This is from the Destinations of Leavers from Higher Education Survey, based on responses from graduates who studied the same subject area here.

It offers a snapshot of what grads went on to do six months later, what they were earning on average, and whether they felt their degree helped them obtain a 'graduate role'. We calculate a mean rating to indicate if this is high, medium or low compared to other universities.

Have a question about this info? Learn more here

Graduate field commentary:

The Higher Education Careers Services Unit have provided some further context for all graduates in this subject area, including details that numbers alone might not show

Have a question about this info? Learn more here

The Longitudinal Educational Outcomes dataset combines HRMC earnings data with student records from the Higher Education Statistics Agency.
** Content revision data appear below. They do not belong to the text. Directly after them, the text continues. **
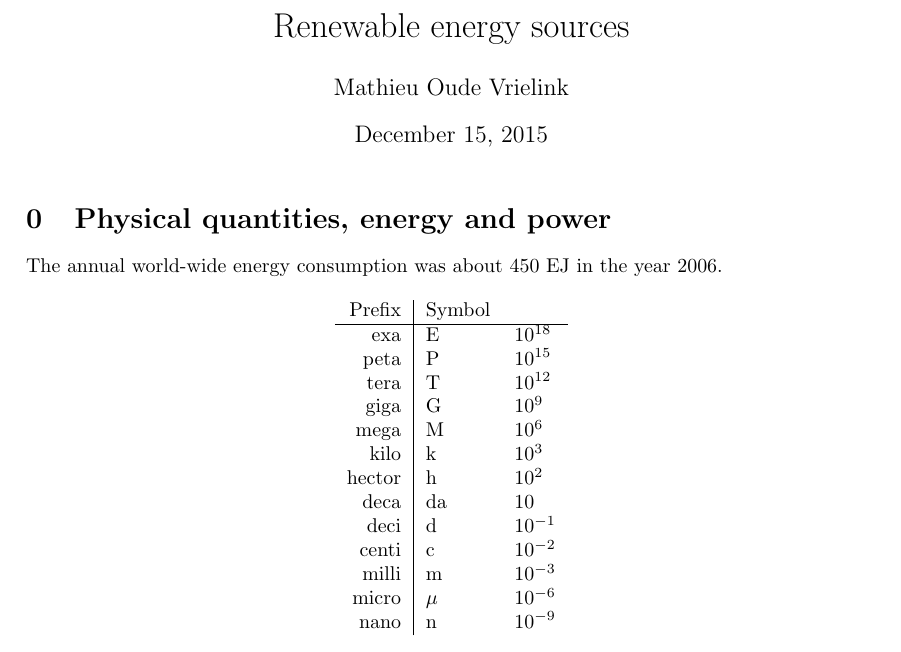
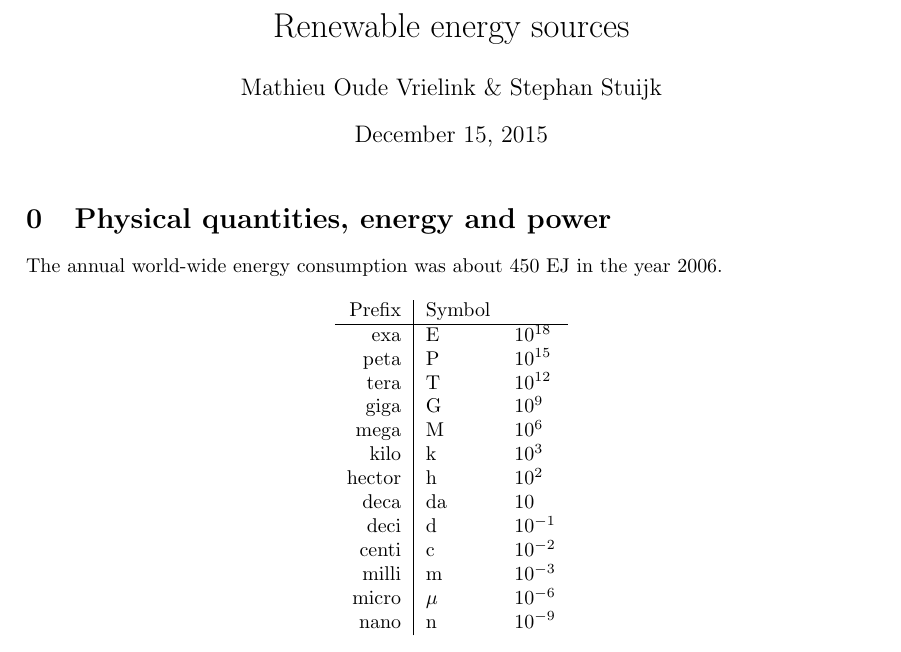
Before and after one commit to MathieuOudeVrielink/renewables, a LaTeX document (Samenvatting_renewables.tex): part of page 1 of 32, cut so that both start at the same text. Compiled offline with LaTeX, dvips and Ghostscript.

Commit message:
Added Stephan as author

```diff
--- a/Samenvatting_renewables.tex
+++ b/Samenvatting_renewables.tex
@@ -40,7 +40,7 @@
 % \sectionfont{\fontsize{12}{15}\selectfont}
 \title{Renewable energy sources}
 % \vspace{0.5cm}
-\author{Mathieu Oude Vrielink}
+\author{Mathieu Oude Vrielink \& Stephan Stuijk}
 \date{\today}
 
 \begin{document}
```
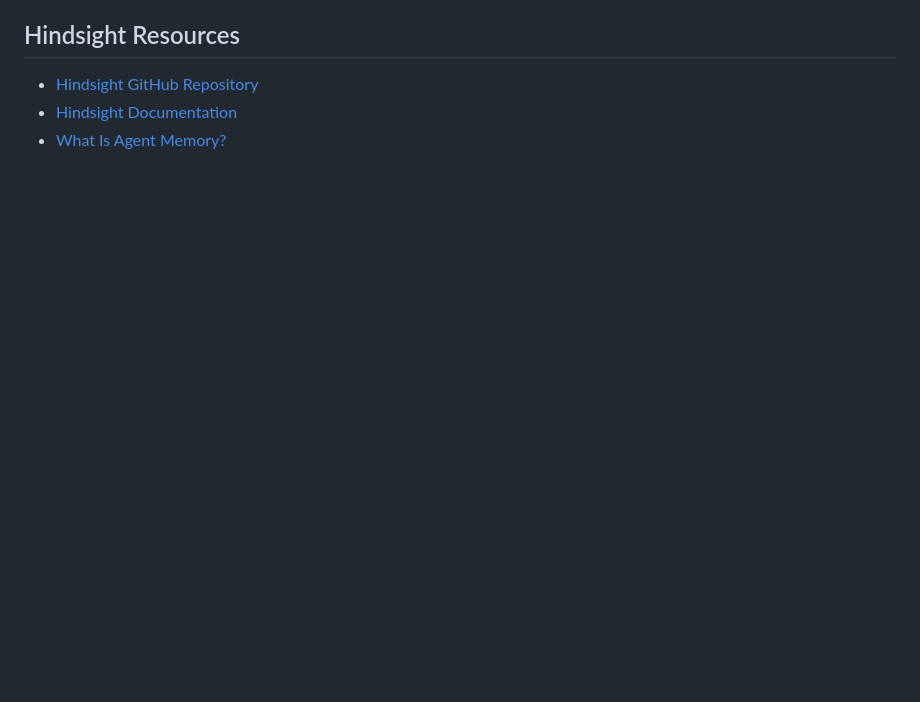
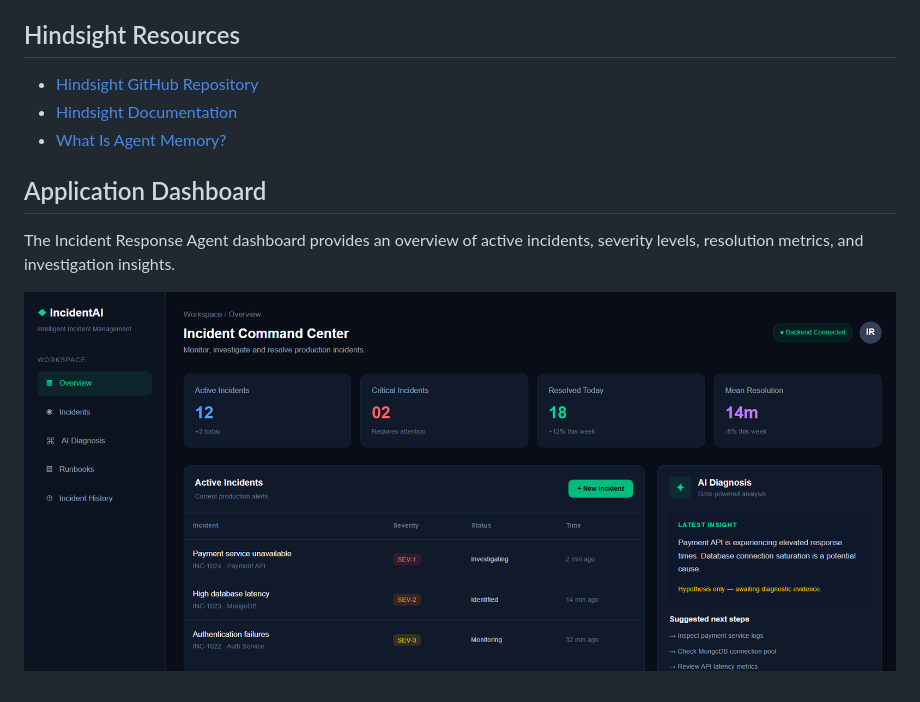
Before and after one commit to ksv-10/incident-response-agent, a Markdown page: README.md, the part around the change. Drawn GitHub-style; pictures changed too: assets/screenshots/dashboard.png (added); blank space fills up the shorter version.

Commit message:
Add application dashboard screenshot to README

```diff
--- a/README.md
+++ b/README.md
@@ -221,3 +221,19 @@ The current version demonstrates the integration of incident management with per
 - [Hindsight GitHub Repository](https://github.com/vectorize-io/hindsight)
 - [Hindsight Documentation](https://hindsight.vectorize.io/)
 - [What Is Agent Memory?](https://vectorize.io/what-is-agent-memory)
+
+
+
+
+
+
+
+
+
+
+
+## Application Dashboard
+
+The Incident Response Agent dashboard provides an overview of active incidents, severity levels, resolution metrics, and investigation insights.
+
+![Incident Response Agent Dashboard](assets/screenshots/dashboard.png)
```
While there are lots of factors at play when it comes to your future earnings, use this as a rough timeline of what graduates in this subject area were earning on average one, three and five years later. Can you see a steady increase in salary, or did grads need some experience under their belt before seeing a nice bump up in their pay packet?

Have a question about this info? Learn more here